These maples shade us on sweltering July afternoons and have always been my favorite view, admired from the back patio with a coffee in hand. All summer long the boys swing from a tire swing I hung for them ages ago way up in the branches, and the two trees provide resilient anchors for Danny’s slack line.
This week, those maples became infinitely more valuable to our property when, for the first time ever, we tapped into their veins of sweet sap.
The whole experience has been an exhilarating one for me. I guess I didn’t expect our first attempt to be a success. Honestly, urban homesteading has a huge learning curve to it, and we have the gardening disasters and midnight chicken horror stories to prove it.
So, doubtful, I hammered in the first tap, and then the cool sap sprayed my face, tasting sweet on my lips. My stomach flip-flopped in anticipation. Noah hung a bucket under the tap, and the lyrical drip-drip of the sap dancing on the bottom of the bucket began.
“Listen, mom.” he said, “It’s like the forest is making music.”
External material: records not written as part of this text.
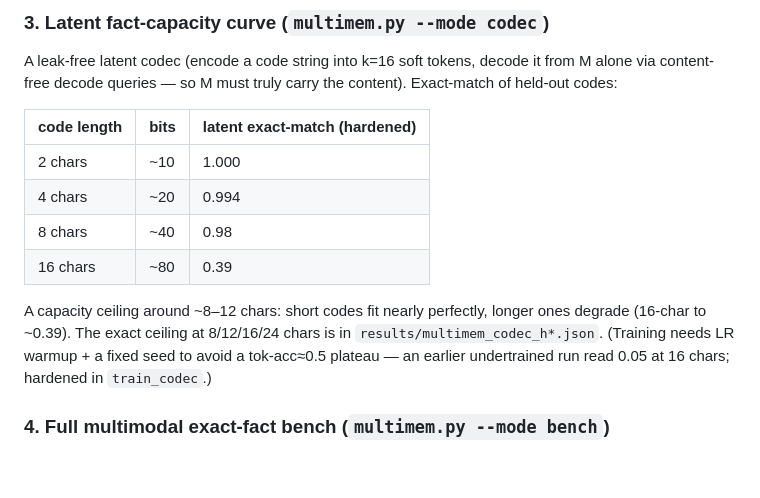
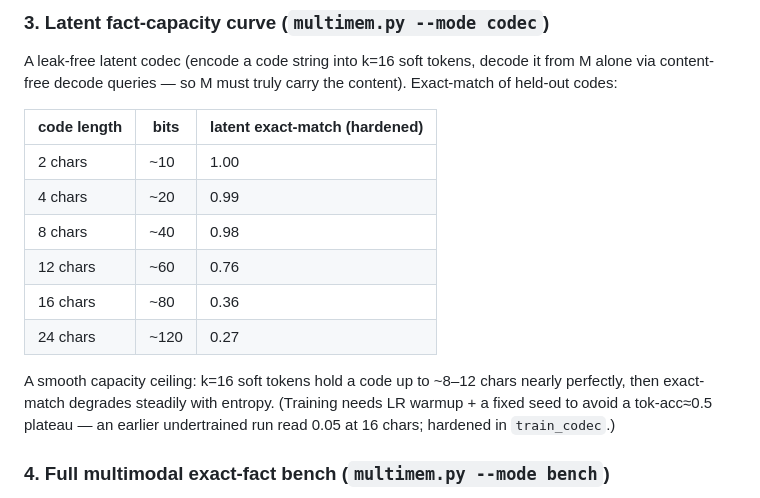
Before and after one commit to 19PINE-AI/multimodal-user-memory, a Markdown page: src/latentmem/MULTIMODAL_MEMORY.md, the part around the change. Rendered like a GitHub page; blank space fills up the shorter version.

Commit message:
latentmem: finalize latent capacity curve (8ch 0.98 -> 24ch 0.27)

```diff
--- a/src/latentmem/MULTIMODAL_MEMORY.md
+++ b/src/latentmem/MULTIMODAL_MEMORY.md
@@ -53,16 +53,17 @@ content). Exact-match of held-out codes:
 
 | code length | bits | latent exact-match (hardened) |
 |---|---|---|
-| 2 chars | ~10 | 1.000 |
-| 4 chars | ~20 | 0.994 |
+| 2 chars | ~10 | 1.00 |
+| 4 chars | ~20 | 0.99 |
 | 8 chars | ~40 | 0.98 |
-| 16 chars | ~80 | 0.39 |
+| 12 chars | ~60 | 0.76 |
+| 16 chars | ~80 | 0.36 |
+| 24 chars | ~120 | 0.27 |
 
-A capacity ceiling around ~8–12 chars: short codes fit nearly perfectly, longer
-ones degrade (16-char to ~0.39). The exact ceiling at 8/12/16/24 chars is in
-`results/multimem_codec_h*.json`. (Training needs LR warmup + a fixed seed to
-avoid a tok-acc≈0.5 plateau — an earlier undertrained run read 0.05 at 16 chars;
-hardened in `train_codec`.)
+A smooth capacity ceiling: k=16 soft tokens hold a code up to ~8–12 chars nearly
+perfectly, then exact-match degrades steadily with entropy. (Training needs LR
+warmup + a fixed seed to avoid a tok-acc≈0.5 plateau — an earlier undertrained
+run read 0.05 at 16 chars; hardened in `train_codec`.)
 
 ### 4. Full multimodal exact-fact bench (`multimem.py --mode bench`)
 Recognize a cross-condition face, recall the user's EXACT code. exact-match,
```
This. This was spring harvest; one more ingredient we were sourcing from our backyard. I don’t know why I had let my reservations get the better of me.